These questions have long challenged researchers who tried to develop a more secure and still practical payment system that didn’t require a middleman.
For decades all attempts at creating such a technology failed. Until a mysterious person/entity/group self-entitled Satoshi Nakamoto came along.
Whoever Satoshi may be, he/she/they developed the first ever viable cash-like payment system that can be freely used by any two people who don’t necessarily trust each other without employing a middleman.
Bitcoin is a little like cash, in that it allows you to send money straight to someone else, without anyone in between.
But it’s also a little like a credit card in the sense that it requires passwords and protections in order to work. No one can simply “find” some Bitcoin and spend it like they can with cash.
Also, Bitcoin is fully traceable. With cash you can spend money anonymously and never be traced. Bitcoin, on the other hand, allows anyone to see transactions in real time.
Bitcoin is cash for the 21st century!
Bitcoin was soon copied and “forked” by developers. (You’ll hear a lot about forks while working with cryptos!)
One guy modified some parameters in the Bitcoin source code and created his own cryptocurrency called Litecoin. Soon after came Dogecoin and Ripple and literally hundreds of different cryptocurrencies.
Bitcoin was no longer the only cryptocurrency. Instead, Satoshi had initiated a worldwide movement that’s gaining more and more momentum daily.
When the amount of cryptocurrencies exploded, so did the number of exchanges.
Exchanges are simply brokers that allow you to securely trade cryptocurrencies for other cryptocurrencies and also for fiat money (dollars, euros and so on).
Lots of innovative exchanges appeared. For example shapeshift.io allowed you to anonymously (no longer anonymous as of 2018) send them one cryptocurrency and receive a different cryptocurrency on the other end almost instantly. It’s like a magic box where you insert euros on one side and receive dollars out of the opposite side – almost instantly.
With great power comes…
When you become your own bank, nothing protects you from yourself or from others. It is entirely your responsibility to keep your funds safe and backed up at all times.
In these early days of cryptocurrency use, a lot of users have lost funds due to not taking precautions. This is one area where having a traditional bank can feel safer than using cryptocurrencies.

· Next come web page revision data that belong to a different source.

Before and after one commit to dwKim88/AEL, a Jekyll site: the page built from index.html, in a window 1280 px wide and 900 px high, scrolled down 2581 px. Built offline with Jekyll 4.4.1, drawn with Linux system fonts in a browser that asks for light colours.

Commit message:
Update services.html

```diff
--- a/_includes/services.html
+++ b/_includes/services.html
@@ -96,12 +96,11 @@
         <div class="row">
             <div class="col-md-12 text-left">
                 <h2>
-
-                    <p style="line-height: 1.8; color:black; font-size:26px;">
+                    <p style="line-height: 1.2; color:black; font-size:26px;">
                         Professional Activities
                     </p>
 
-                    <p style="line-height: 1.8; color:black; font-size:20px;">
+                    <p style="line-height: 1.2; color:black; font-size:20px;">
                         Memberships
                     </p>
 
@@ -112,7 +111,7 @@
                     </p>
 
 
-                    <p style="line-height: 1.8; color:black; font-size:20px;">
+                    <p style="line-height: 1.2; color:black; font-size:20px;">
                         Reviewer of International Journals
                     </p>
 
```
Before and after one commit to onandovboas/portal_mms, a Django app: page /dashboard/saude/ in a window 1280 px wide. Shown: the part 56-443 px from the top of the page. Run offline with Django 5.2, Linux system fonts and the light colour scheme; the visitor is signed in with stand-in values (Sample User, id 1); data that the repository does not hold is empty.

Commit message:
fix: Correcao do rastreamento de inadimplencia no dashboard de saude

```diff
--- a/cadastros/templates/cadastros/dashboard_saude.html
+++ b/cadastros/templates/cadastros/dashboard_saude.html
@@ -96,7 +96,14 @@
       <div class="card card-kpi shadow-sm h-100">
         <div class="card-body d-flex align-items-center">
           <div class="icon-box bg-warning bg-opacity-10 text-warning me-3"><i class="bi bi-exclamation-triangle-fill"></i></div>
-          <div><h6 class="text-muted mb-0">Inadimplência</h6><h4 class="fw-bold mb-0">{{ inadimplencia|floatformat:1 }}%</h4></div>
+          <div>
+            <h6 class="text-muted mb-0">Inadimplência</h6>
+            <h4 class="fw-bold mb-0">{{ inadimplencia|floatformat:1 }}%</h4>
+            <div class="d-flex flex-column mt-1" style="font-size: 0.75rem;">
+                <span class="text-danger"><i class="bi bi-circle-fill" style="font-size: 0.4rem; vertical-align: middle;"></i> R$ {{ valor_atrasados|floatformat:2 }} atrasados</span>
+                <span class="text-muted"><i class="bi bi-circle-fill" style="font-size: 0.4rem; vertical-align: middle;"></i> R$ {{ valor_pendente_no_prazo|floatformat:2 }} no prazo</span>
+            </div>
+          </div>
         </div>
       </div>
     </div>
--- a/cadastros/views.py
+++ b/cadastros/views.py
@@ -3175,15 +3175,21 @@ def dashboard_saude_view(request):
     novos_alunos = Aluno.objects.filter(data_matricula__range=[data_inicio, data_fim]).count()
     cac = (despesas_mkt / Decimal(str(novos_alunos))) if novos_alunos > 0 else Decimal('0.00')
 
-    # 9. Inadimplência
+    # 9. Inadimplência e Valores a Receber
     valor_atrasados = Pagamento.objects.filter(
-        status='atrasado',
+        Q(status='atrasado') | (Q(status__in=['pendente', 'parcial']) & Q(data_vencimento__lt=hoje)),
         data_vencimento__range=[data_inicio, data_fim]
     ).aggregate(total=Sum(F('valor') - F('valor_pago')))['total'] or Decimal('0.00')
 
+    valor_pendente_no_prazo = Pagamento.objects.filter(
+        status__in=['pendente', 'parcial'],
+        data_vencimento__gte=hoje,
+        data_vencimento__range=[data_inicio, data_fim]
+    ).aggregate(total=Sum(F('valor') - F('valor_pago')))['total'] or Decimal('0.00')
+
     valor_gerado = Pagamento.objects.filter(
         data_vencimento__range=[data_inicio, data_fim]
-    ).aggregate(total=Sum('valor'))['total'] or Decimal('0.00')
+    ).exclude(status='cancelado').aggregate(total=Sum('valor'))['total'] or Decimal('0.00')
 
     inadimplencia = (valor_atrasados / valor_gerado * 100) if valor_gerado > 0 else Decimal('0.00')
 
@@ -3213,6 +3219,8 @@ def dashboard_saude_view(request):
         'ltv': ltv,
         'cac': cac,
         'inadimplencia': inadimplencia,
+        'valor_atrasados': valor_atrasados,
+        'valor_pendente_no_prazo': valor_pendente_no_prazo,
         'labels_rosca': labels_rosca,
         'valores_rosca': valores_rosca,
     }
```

One of the greatest differences between credit cards and cryptocurrencies, for instance, is the fact that crypto transactions are irreversible.
They’re not irreversible because someone refuses to undo a transaction, but because it’s technically impossible to revert a cryptocurrency transaction after it’s been mined by the network. (You can read more about cryptocurrency mining here.)
Therefore, if you’re planning on using cryptocurrencies, be prepared to hold your own when it comes to protecting your funds, avoiding theft and online scams.
There’s lots to talk about when the subject is cryptocurrencies.
We couldn’t possibly cover it all under one article, but we hope this introduction has given you an idea about what cryptocurrencies are, how they differ from traditional payment methods and some of the precautions you should take when using crypto.
Check out the following articles to find out more about the revolutionary cryptocurrency technology: